by Sam Sentelle
Posted on May 24, 2017
New heating and cooling strategies boost efficiency, cut costs
May 24, 2016
Putnam Rotarians today heard Jerry Mullins advise on strategies for heating and cooling. “It’s not new technology,” he said. “It’s how we’re putting it together.
“I create,” he said. “”I put together comfort-engineered and energy-saving heating and cooling systems.
“A lot of people think ‘bigger is better,’ but that’s not true at all. The first thing that needs to happen is sizing of the equipment.
“We look at the building envelope — how the walls are insulated. Ceiling. Windows. How many people. Residential or commercial. The type of internal heat gains. We run a load calculation.”
His plans often combine two or more systems: A gas furnace and a heat pump, for example, use two energy fuels at the most efficient rate [for each].
“In mild weather,” he said, “down to 35 degrees, the heat pump will transfer the heat that’s needed very economically.
“But once the temperature gets below a balance point, then it needs to be supplemented. And if you have a gas furnace, then you’re using a fuel that is more efficient down at the lower temperatures.
“A hybrid system combines a heat pump with a ground coil that makes it a geothermal unit. We also couple the system with a solar panel that will make the compressor run much more efficiently. About a 40 percent efficiency increase.”
Rebates and tax credits are also available to encourage energy efficiency, he continued.
Appalachian Power rebate programs include HomeSMART. “If your contractors are putting in replacement or new equipment, you can get a rebate up to $400 a ton through Appalachian Power,” said Mullins.
“Up through the end of this year,” he added, “there is a 30 percent tax credit for a ground-source geothermal heat pump. It doesn’t take a lot of energy to run the compressor, but you’re able to transfer a tremendous amount of heat very efficiently.
“And that’s not just the equipment: It’s the whole system. The ductwork, Excavating. Labor. Everything goes into that 30 percent tax credit.”
A 30 percent tax credit for a solar panel has been extended to 2022, Mullins said.
The REEP (Rural Energy for America Program) initiative through the US Department of Agriculture offers a 25 percent grant on the overall cost of energy-efficient systems.
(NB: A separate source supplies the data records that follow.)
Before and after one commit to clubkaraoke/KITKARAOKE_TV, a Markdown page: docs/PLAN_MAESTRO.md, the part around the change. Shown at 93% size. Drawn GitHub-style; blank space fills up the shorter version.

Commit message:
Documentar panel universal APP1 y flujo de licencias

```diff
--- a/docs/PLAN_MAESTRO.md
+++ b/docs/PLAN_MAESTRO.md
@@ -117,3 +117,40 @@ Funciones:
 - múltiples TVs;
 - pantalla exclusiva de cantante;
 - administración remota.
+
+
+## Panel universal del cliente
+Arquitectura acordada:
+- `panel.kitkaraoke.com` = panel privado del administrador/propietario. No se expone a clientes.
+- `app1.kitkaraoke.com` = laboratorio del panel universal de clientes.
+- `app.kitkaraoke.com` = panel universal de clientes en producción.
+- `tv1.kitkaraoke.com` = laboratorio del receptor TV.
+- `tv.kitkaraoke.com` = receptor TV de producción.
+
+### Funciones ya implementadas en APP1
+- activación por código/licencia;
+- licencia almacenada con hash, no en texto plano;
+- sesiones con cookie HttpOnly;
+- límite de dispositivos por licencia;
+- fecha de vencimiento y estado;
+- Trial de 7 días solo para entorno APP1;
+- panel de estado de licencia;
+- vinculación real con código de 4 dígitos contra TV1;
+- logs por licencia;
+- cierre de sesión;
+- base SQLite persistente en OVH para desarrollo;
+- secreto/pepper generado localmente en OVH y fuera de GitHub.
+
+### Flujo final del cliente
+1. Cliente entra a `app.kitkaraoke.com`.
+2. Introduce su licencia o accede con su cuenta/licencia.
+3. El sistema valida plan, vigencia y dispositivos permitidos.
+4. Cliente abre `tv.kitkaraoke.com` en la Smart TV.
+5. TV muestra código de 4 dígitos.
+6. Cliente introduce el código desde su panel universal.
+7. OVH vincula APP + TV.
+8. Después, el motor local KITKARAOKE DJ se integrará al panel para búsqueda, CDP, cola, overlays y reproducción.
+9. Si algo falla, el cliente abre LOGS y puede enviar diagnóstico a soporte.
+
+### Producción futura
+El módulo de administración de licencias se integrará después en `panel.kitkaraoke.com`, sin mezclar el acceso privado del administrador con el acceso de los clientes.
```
With an office and storage building, Mullins estimates a savings of about half of the $140,000 cost by combination of rebates and tax credits.